Mr. Hildebrand, whose family live in Herbert, Sask., is the second Canadian to die fighting for Ukraine. Émile-Antoine Roy-Sirois, a 31-year-old Quebecker, was killed in July, also in the Donbas area.
A fellow PPCLI veteran who was a member of the same unit of the International Legion as Mr. Hildebrand said his friend had been “always the most calm, cool and collected guy in the world, and always knew how to add humour when it was just too harsh.” The fighter, who hails from Alberta, was unable to attend the Kyiv ceremony because he was still deployed.
For security reasons, The Globe isn’t naming the other ex-PPCLI fighter. The Albertan said he and Mr. Hildebrand had been in contact most recently during the fall counteroffensive that liberated much of the eastern Kharkiv region from Russian occupation.
“With that offensive, we touched base afterwards and we said it’s a surreal feeling to stare at something for a couple months and then realize that one push and you liberate it. And the whole time you were staring at it, you didn’t realize that it was full of civilians in a way that you just didn’t expect.

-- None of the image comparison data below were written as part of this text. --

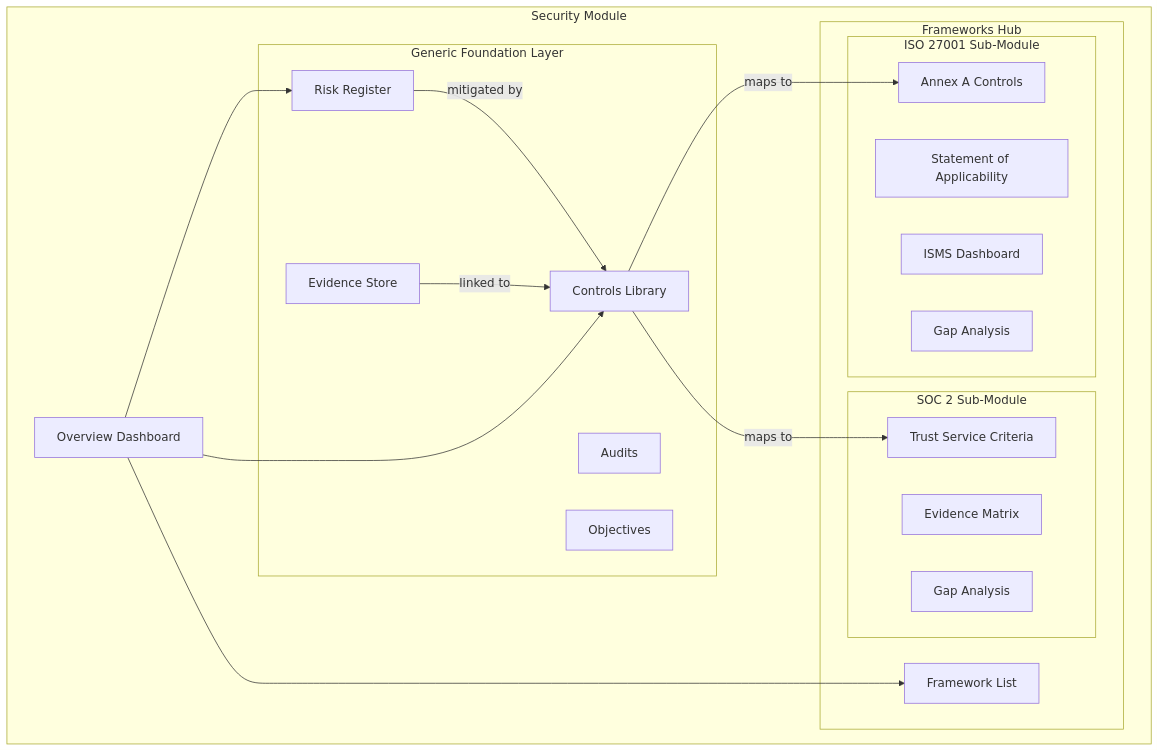
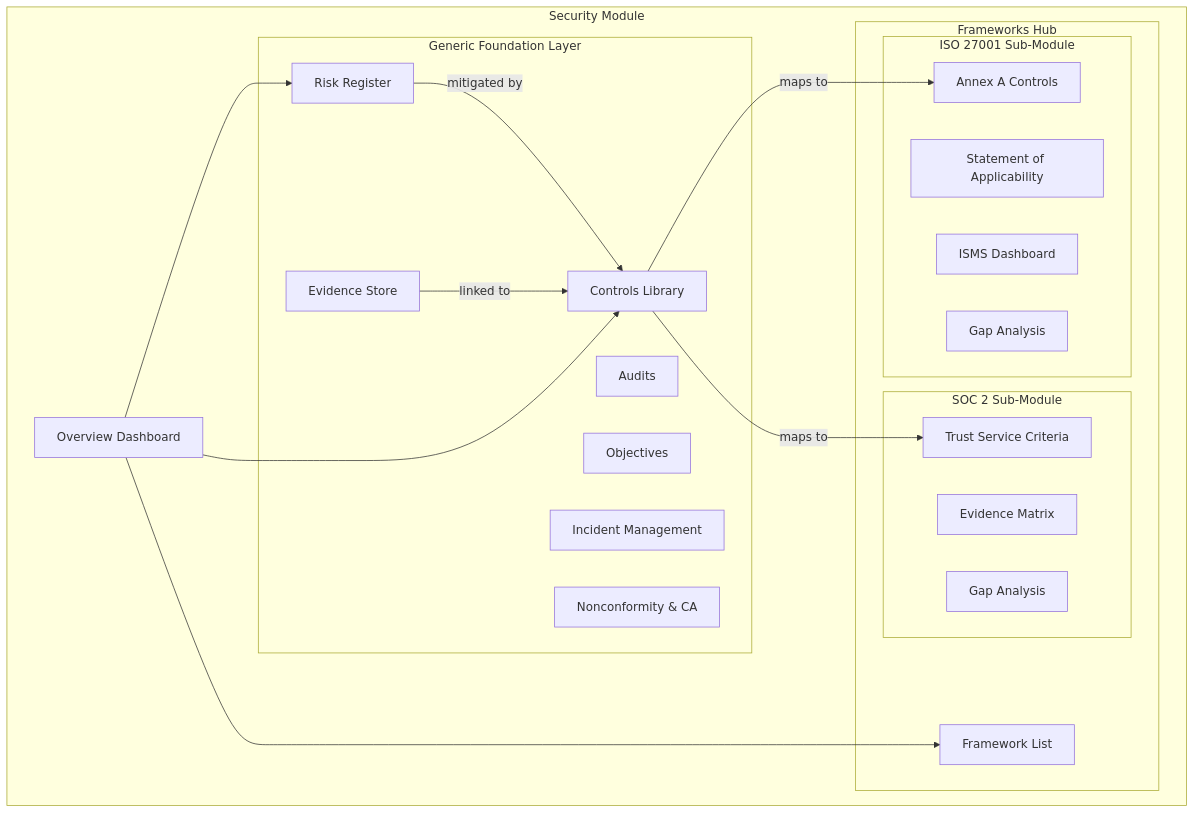
The first of 12 diagrams in docs/modules/security/architecture.md (stellarsoft-tech/IdaraOS), drawn with Mermaid before and after one commit. The commit also changed other lines of this file and 21 other files, not shown here.

````diff
--- a/docs/modules/security/architecture.md
+++ b/docs/modules/security/architecture.md
@@ -17,40 +17,42 @@
 ```mermaid
 graph TB
     subgraph SecurityModule [Security Module]
         Overview[Overview Dashboard]
         
         subgraph GenericFoundation [Generic Foundation Layer]
             Risks[Risk Register]
             Controls[Controls Library]
             Evidence[Evidence Store]
             Audits[Audits]
             Objectives[Objectives]
+            Incidents[Incident Management]
+            Nonconformities[Nonconformity & CA]
         end
         
         subgraph FrameworksHub [Frameworks Hub]
             FrameworkList[Framework List]
             
             subgraph ISO27001 [ISO 27001 Sub-Module]
                 ISO_SoA[Statement of Applicability]
                 ISO_Controls[Annex A Controls]
                 ISO_ISMS[ISMS Dashboard]
                 ISO_Gaps[Gap Analysis]
             end
             
             subgraph SOC2 [SOC 2 Sub-Module]
                 SOC_TSC[Trust Service Criteria]
                 SOC_Evidence[Evidence Matrix]
                 SOC_Gaps[Gap Analysis]
             end
         end
     end
     
     Overview --> Risks
     Overview --> Controls
     Overview --> FrameworkList
     
     Controls -->|maps to| ISO_Controls
     Controls -->|maps to| SOC_TSC
     Evidence -->|linked to| Controls
     Risks -->|mitigated by| Controls
 ```
````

Between women, kids, young people, old people, it’s surreal to see how these cities were still operating, and it really substantiated why he was here, why I’m here.”